This is where things get tricky. When broadband providers advertise broadband speeds, they’re talking about download speeds, not upload speeds. Most upload speeds are a fraction of the accompanying download speeds. This means live-streamers need a top-end broadband package to get the faster upload speeds they need.
As with watching video, the speed you need depends on the definition of your live-streaming. As a rule, live-streaming services such as Twitch, YouTube, Facebook Live and Vimeo require an upload speed of at least 1.6Mbps to live-stream in SD. When it comes to 'low HD', you normally need a speed of at least 3-3.5Mbps.
'True HD' generally requires an upload speed of 3.5Mbps or above, although YouTube recommends 6Mbps. Twitch recommends an upload speed of 6Mbps for high-quality, slow-motion 1080p, and a recommended upload speed between 9-13Mbps for faster live-stream content.
A single 30-minute broadcast (at 1080p HD) will consume anything from 1GB-3GB of data so if you do a lot of live-streaming, you’ll use a lot of data. Most entry-level fibre broadband deals come with an accompanying upload speed of around 10Mbps, with the 67Mbps deals coming with around 19Mbps upload speeds. Both of these will be sufficient for live-streaming, but the faster speed you have, the more quickly and smoothly your video will upload. The faster the download speed you choose, the faster an accompanying upload speed it will have. Always think about how you use your internet package overall, and how many people you have to share it with before you commit. Our guide on which broadband deals offer the best upload speed in the UK has more information on this subject.
Your required upload speed will vary depending on your capture quality (eg: 720p HD), your streaming platform (eg: YouTube, Twitch) and whether you’re outputting a single stream direct to the web or multiple streams at variable bit rates via a video encoder. In any case, your streaming service of choice will likely have its own recommended upload speed, but as a general rule, 5Mbps or above is considered optimal for HD video.
Some broadband packages have traffic management policies hidden away in the small print. However, these generally only affect activities such as peer-to-peer file sharing and downloading a lot of data. During this time it puts a temporary speed restriction on the heaviest users uploading data. Virgin Media used to apply a traffic management policy to what is described as 'a small minority of customers' from 6pm to 11pm each day, but they’ve updated their policy to use traffic management practices only in case of severe misuse or abuse, where a customer's connection is being used for purposes that are illegal, unlawful or inconveniencing other Internet users.

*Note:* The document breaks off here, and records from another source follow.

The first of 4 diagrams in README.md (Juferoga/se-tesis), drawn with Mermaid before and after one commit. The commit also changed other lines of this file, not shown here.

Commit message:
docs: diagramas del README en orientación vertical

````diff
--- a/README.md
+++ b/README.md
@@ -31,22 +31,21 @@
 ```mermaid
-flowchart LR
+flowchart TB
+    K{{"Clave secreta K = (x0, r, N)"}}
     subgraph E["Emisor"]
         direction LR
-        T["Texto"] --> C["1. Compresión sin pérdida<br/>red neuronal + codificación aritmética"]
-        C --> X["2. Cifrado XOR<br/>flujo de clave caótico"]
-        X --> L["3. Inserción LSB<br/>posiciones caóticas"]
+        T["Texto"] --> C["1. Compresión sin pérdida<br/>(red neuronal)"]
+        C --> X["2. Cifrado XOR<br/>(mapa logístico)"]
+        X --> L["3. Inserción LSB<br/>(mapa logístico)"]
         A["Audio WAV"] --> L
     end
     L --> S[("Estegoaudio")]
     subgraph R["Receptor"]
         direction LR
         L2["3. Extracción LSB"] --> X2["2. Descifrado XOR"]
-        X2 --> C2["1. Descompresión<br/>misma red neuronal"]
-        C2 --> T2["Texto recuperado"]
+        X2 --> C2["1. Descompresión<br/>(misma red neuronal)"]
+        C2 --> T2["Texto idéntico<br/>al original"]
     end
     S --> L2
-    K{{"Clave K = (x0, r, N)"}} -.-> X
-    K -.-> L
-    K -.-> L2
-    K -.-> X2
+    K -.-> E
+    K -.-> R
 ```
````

Voice over Internet Protocol (VoIP) services such as Skype and Facetime need both a decent upload speed (for when you talk) and download speed (for when the other person talks). Most VoIP providers don’t recommend download and upload speeds, but Skype is the exception with clear guidelines about what you need.
If you’re just having a one-on-one chat on Skype, it recommends download and upload speeds of 1.5Mpbs for high definition calls. The recommended download speed for a group chat of seven people or more is video chat is 8Mbps, with an upload speed of 512kbps.
When you send documents and files to the cloud or Dropbox, you need a good upload speed (and a good download speed to retrieve them). The bigger the files, the longer they will take to upload.
Upload speeds vary between broadband providers and, perhaps surprisingly, until very recently Virgin Media tended to offer slower upload speeds than most of its competitors, despite its speedy download speeds. However, they've not upgraded their network and now you'll get close to a 52Mbps upload speed on their 500Mbps deal, and something like 104Mbps with the top-of-the-line Gig1 service. Top-end full fibre deals with the likes of BT, Plusnet and Sky normally offer upload speeds up to 110Mbps.
Multiplayer games online on Xbox, PlayStation or PC don’t just need fast speeds, but stable connections too. Bad stability manifests itself in the form of things called latency and packet loss, which manifest as slow response times during gameplay. Depending on which console you are using, you will need a minimum download speed of 3Mbps and a minimum upload speed of 2Mbps.
Gamers should head over to our guide on broadband for gaming for the lowdown on what to look for in a broadband connection if you want to get the edge in gaming.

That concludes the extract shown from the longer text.